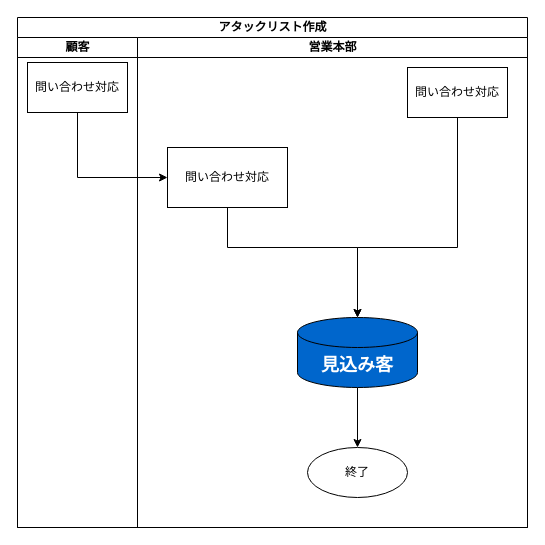
The draw.io diagram page "アタックリスト作成" (2 of 4) of 20230622To-Be業務フロー図.drawio in TaikiHorita/TaikiRepository, before the edit. Source tidied: cells renumbered, new cells numbered last; positions are measured from the earlier drawing's top-left corner, leaving out a move shared by most shapes. Both pictures are drawn from the tidied source at 100%, with x=0, y=0 at pixel (17, 17).
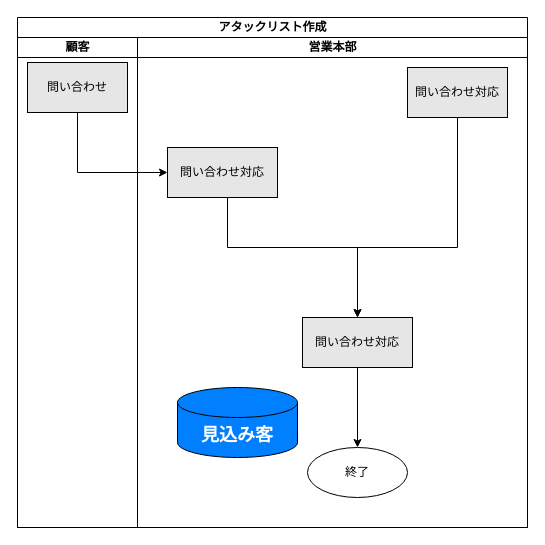
Above is the later version.

Change to the diagram source:
```diff
@@
 <mxGraphModel>
   <root>
     <mxCell id="0" />
     <mxCell id="1" parent="0" />
     <mxCell id="2" value="アタックリスト作成" style="swimlane;startSize=20;html=1;" parent="1" vertex="1">
       <mxGeometry width="510" height="510" as="geometry" />
     </mxCell>
     <mxCell id="3" value="顧客" style="swimlane;startSize=20;html=1;" parent="2" vertex="1">
       <mxGeometry y="20" width="120" height="490" as="geometry" />
     </mxCell>
-    <mxCell id="4" value="問い合わせ対応" style="rounded=0;whiteSpace=wrap;html=1;" parent="3" vertex="1">
+    <mxCell id="4" value="問い合わせ" style="rounded=0;whiteSpace=wrap;html=1;fillColor=#E6E6E6;" parent="3" vertex="1">
       <mxGeometry x="10" y="25" width="100" height="50" as="geometry" />
     </mxCell>
     <mxCell id="5" value="営業本部" style="swimlane;startSize=20;html=1;" parent="2" vertex="1">
       <mxGeometry x="120" y="20" width="390" height="490" as="geometry" />
     </mxCell>
-    <mxCell id="6" style="edgeStyle=orthogonalEdgeStyle;rounded=0;jettySize=auto;html=1;exitX=0.5;exitY=1;exitDx=0;exitDy=0;entryX=0.5;entryY=0;entryDx=0;entryDy=0;entryPerimeter=0;" parent="5" edge="1" source="7" target="9">
+    <mxCell id="6" style="edgeStyle=orthogonalEdgeStyle;rounded=0;jettySize=auto;html=1;exitX=0.5;exitY=1;exitDx=0;exitDy=0;entryX=0.5;entryY=0;entryDx=0;entryDy=0;" parent="5" edge="1" source="7" target="14">
       <mxGeometry relative="1" as="geometry">
         <Array as="points">
+          <mxPoint x="90" y="160" />
           <mxPoint x="90" y="210" />
           <mxPoint x="220" y="210" />
         </Array>
       </mxGeometry>
     </mxCell>
-    <mxCell id="7" value="問い合わせ対応" style="rounded=0;whiteSpace=wrap;html=1;" parent="5" vertex="1">
-      <mxGeometry x="30" y="110" width="120" height="60" as="geometry" />
+    <mxCell id="7" value="問い合わせ対応" style="rounded=0;whiteSpace=wrap;html=1;fillColor=#E6E6E6;" parent="5" vertex="1">
+      <mxGeometry x="30" y="110" width="110" height="50" as="geometry" />
     </mxCell>
-    <mxCell id="8" style="edgeStyle=orthogonalEdgeStyle;rounded=0;jettySize=auto;html=1;exitX=0.5;exitY=1;exitDx=0;exitDy=0;exitPerimeter=0;entryX=0.5;entryY=0;entryDx=0;entryDy=0;" parent="5" edge="1" source="9" target="10">
+    <mxCell id="8" style="edgeStyle=orthogonalEdgeStyle;rounded=0;jettySize=auto;html=1;exitX=0.5;exitY=1;exitDx=0;exitDy=0;entryX=0.5;entryY=0;entryDx=0;entryDy=0;" parent="5" edge="1" source="14" target="10">
       <mxGeometry relative="1" as="geometry" />
     </mxCell>
-    <mxCell id="9" value="&lt;font color=&quot;#ffffff&quot;&gt;&lt;span style=&quot;font-size: 18px;&quot;&gt;&lt;b&gt;見込み客&lt;/b&gt;&lt;/span&gt;&lt;/font&gt;" style="shape=cylinder3;whiteSpace=wrap;html=1;boundedLbl=1;backgroundOutline=1;size=15;fillColor=#0066CC;" parent="5" vertex="1">
-      <mxGeometry x="160" y="280" width="120" height="70" as="geometry" />
+    <mxCell id="9" value="&lt;font color=&quot;#ffffff&quot;&gt;&lt;span style=&quot;font-size: 18px;&quot;&gt;&lt;b&gt;見込み客&lt;/b&gt;&lt;/span&gt;&lt;/font&gt;" style="shape=cylinder3;whiteSpace=wrap;html=1;boundedLbl=1;backgroundOutline=1;size=15;fillColor=#007FFF;" parent="5" vertex="1">
+      <mxGeometry x="40" y="350" width="120" height="70" as="geometry" />
     </mxCell>
     <mxCell id="10" value="終了" style="ellipse;whiteSpace=wrap;html=1;" parent="5" vertex="1">
       <mxGeometry x="170" y="410" width="100" height="50" as="geometry" />
     </mxCell>
-    <mxCell id="11" style="edgeStyle=orthogonalEdgeStyle;rounded=0;jettySize=auto;html=1;exitX=0.5;exitY=1;exitDx=0;exitDy=0;entryX=0.5;entryY=0;entryDx=0;entryDy=0;entryPerimeter=0;" parent="5" edge="1" source="12" target="9">
+    <mxCell id="11" style="edgeStyle=orthogonalEdgeStyle;rounded=0;jettySize=auto;html=1;exitX=0.5;exitY=1;exitDx=0;exitDy=0;entryX=0.5;entryY=0;entryDx=0;entryDy=0;" parent="5" edge="1" source="12" target="14">
       <mxGeometry relative="1" as="geometry">
         <Array as="points">
           <mxPoint x="320" y="210" />
           <mxPoint x="220" y="210" />
         </Array>
       </mxGeometry>
     </mxCell>
-    <mxCell id="12" value="問い合わせ対応" style="rounded=0;whiteSpace=wrap;html=1;" parent="5" vertex="1">
+    <mxCell id="12" value="問い合わせ対応" style="rounded=0;whiteSpace=wrap;html=1;fillColor=#E6E6E6;" parent="5" vertex="1">
       <mxGeometry x="270" y="30" width="100" height="50" as="geometry" />
     </mxCell>
+    <mxCell id="14" value="問い合わせ対応" style="rounded=0;whiteSpace=wrap;html=1;fillColor=#E6E6E6;" parent="5" vertex="1">
+      <mxGeometry x="165" y="280" width="110" height="50" as="geometry" />
+    </mxCell>
     <mxCell id="13" style="edgeStyle=orthogonalEdgeStyle;rounded=0;jettySize=auto;html=1;exitX=0.5;exitY=1;exitDx=0;exitDy=0;entryX=0;entryY=0.5;entryDx=0;entryDy=0;" parent="2" edge="1" source="4" target="7">
       <mxGeometry relative="1" as="geometry" />
     </mxCell>
   </root>
 </mxGraphModel>
```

[Exercise goal] Your answer should be a single number: the count of lines in the listing that hold "mxPoint".

[Answer box] 5